What is required: Please retype the records below exactly, omitting any images.

### Data section ###

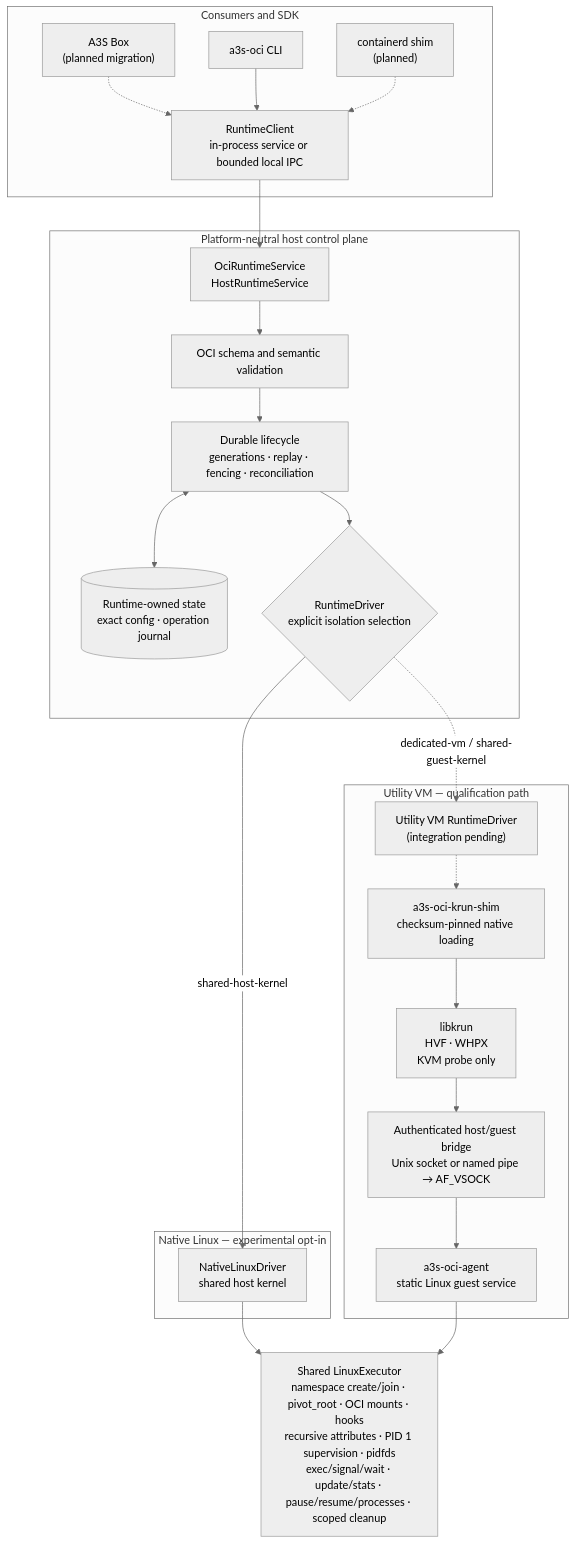
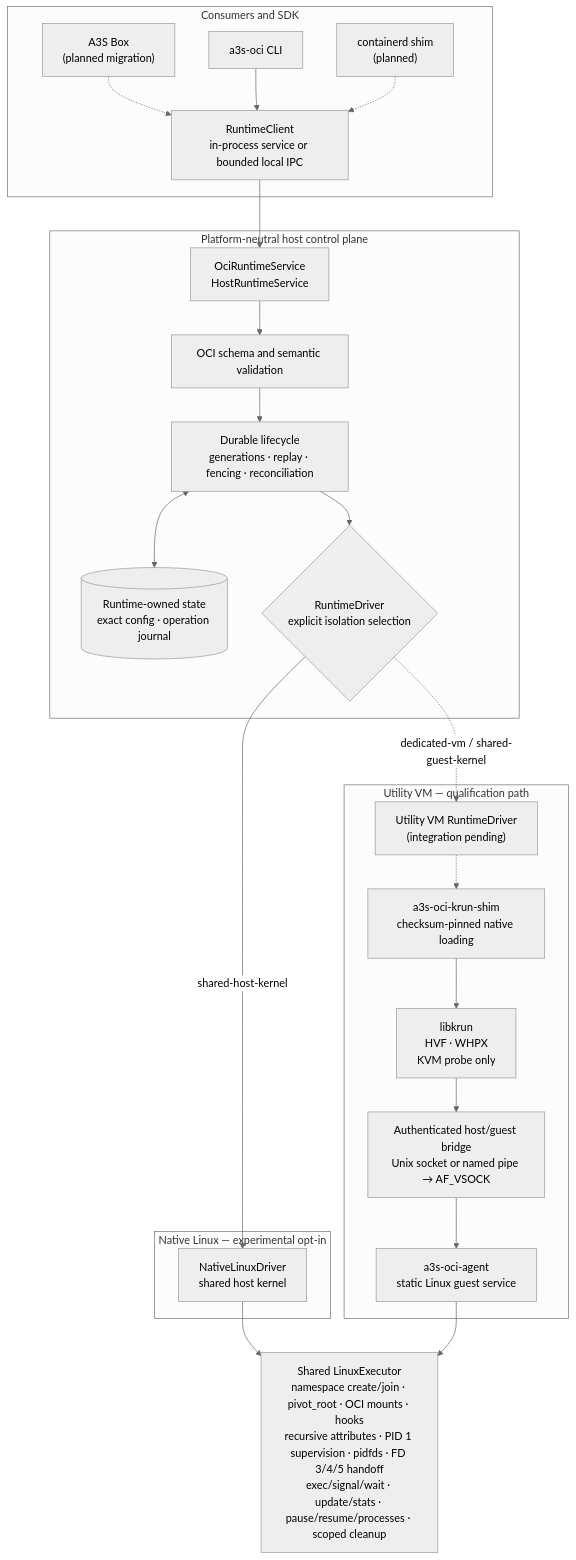
One commit to A3S-Lab/OCI-Runtime changed the diagram in README.md. Above: the diagram before and after it, drawn with Mermaid (neutral theme). The commit also changed other lines of this file and 29 other files, not shown here.

````diff
--- a/README.md
+++ b/README.md
@@ -637,46 +669,46 @@
 ```mermaid
 flowchart TB
     subgraph consumers["Consumers and SDK"]
         box["A3S Box<br/>(planned migration)"]
         cli["a3s-oci CLI"]
         containerd["containerd shim<br/>(planned)"]
         client["RuntimeClient<br/>in-process service or bounded local IPC"]
         box -.-> client
         cli --> client
         containerd -.-> client
     end
 
     subgraph control["Platform-neutral host control plane"]
         service["OciRuntimeService<br/>HostRuntimeService"]
         validation["OCI schema and semantic validation"]
         lifecycle["Durable lifecycle<br/>generations · replay · fencing · reconciliation"]
         state[("Runtime-owned state<br/>exact config · operation journal")]
         selection{"RuntimeDriver<br/>explicit isolation selection"}
 
         service --> validation --> lifecycle --> selection
         lifecycle <--> state
     end
 
     subgraph native["Native Linux — experimental opt-in"]
         native_driver["NativeLinuxDriver<br/>shared host kernel"]
     end
 
     subgraph utility["Utility VM — qualification path"]
         utility_driver["Utility VM RuntimeDriver<br/>(integration pending)"]
         shim["a3s-oci-krun-shim<br/>checksum-pinned native loading"]
         hypervisor["libkrun<br/>HVF · WHPX<br/>KVM probe only"]
         bridge["Authenticated host/guest bridge<br/>Unix socket or named pipe → AF_VSOCK"]
         agent["a3s-oci-agent<br/>static Linux guest service"]
 
         utility_driver -.-> shim
         shim --> hypervisor --> bridge --> agent
     end
 
-    executor["Shared LinuxExecutor<br/>namespace create/join · pivot_root · OCI mounts · hooks<br/>recursive attributes · PID 1 supervision · pidfds<br/>exec/signal/wait · update/stats · pause/resume/processes · scoped cleanup"]
+    executor["Shared LinuxExecutor<br/>namespace create/join · pivot_root · OCI mounts · hooks<br/>recursive attributes · PID 1 supervision · pidfds · FD 3/4/5 handoff<br/>exec/signal/wait · update/stats · pause/resume/processes · scoped cleanup"]
 
     client --> service
     selection -->|"shared-host-kernel"| native_driver
     selection -.->|"dedicated-vm / shared-guest-kernel"| utility_driver
     native_driver --> executor
     agent --> executor
 ```
````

###

Solution to this problem:
One commit to A3S-Lab/OCI-Runtime changed the diagram in README.md. Above: the diagram before and after it, drawn with Mermaid (neutral theme). The commit also changed other lines of this file and 29 other files, not shown here.

````diff
--- a/README.md
+++ b/README.md
@@ -637,46 +669,46 @@
 ```mermaid
 flowchart TB
     subgraph consumers["Consumers and SDK"]
         box["A3S Box<br/>(planned migration)"]
         cli["a3s-oci CLI"]
         containerd["containerd shim<br/>(planned)"]
         client["RuntimeClient<br/>in-process service or bounded local IPC"]
         box -.-> client
         cli --> client
         containerd -.-> client
     end
 
     subgraph control["Platform-neutral host control plane"]
         service["OciRuntimeService<br/>HostRuntimeService"]
         validation["OCI schema and semantic validation"]
         lifecycle["Durable lifecycle<br/>generations · replay · fencing · reconciliation"]
         state[("Runtime-owned state<br/>exact config · operation journal")]
         selection{"RuntimeDriver<br/>explicit isolation selection"}
 
         service --> validation --> lifecycle --> selection
         lifecycle <--> state
     end
 
     subgraph native["Native Linux — experimental opt-in"]
         native_driver["NativeLinuxDriver<br/>shared host kernel"]
     end
 
     subgraph utility["Utility VM — qualification path"]
         utility_driver["Utility VM RuntimeDriver<br/>(integration pending)"]
         shim["a3s-oci-krun-shim<br/>checksum-pinned native loading"]
         hypervisor["libkrun<br/>HVF · WHPX<br/>KVM probe only"]
         bridge["Authenticated host/guest bridge<br/>Unix socket or named pipe → AF_VSOCK"]
         agent["a3s-oci-agent<br/>static Linux guest service"]
 
         utility_driver -.-> shim
         shim --> hypervisor --> bridge --> agent
     end
 
-    executor["Shared LinuxExecutor<br/>namespace create/join · pivot_root · OCI mounts · hooks<br/>recursive attributes · PID 1 supervision · pidfds<br/>exec/signal/wait · update/stats · pause/resume/processes · scoped cleanup"]
+    executor["Shared LinuxExecutor<br/>namespace create/join · pivot_root · OCI mounts · hooks<br/>recursive attributes · PID 1 supervision · pidfds · FD 3/4/5 handoff<br/>exec/signal/wait · update/stats · pause/resume/processes · scoped cleanup"]
 
     client --> service
     selection -->|"shared-host-kernel"| native_driver
     selection -.->|"dedicated-vm / shared-guest-kernel"| utility_driver
     native_driver --> executor
     agent --> executor
 ```
````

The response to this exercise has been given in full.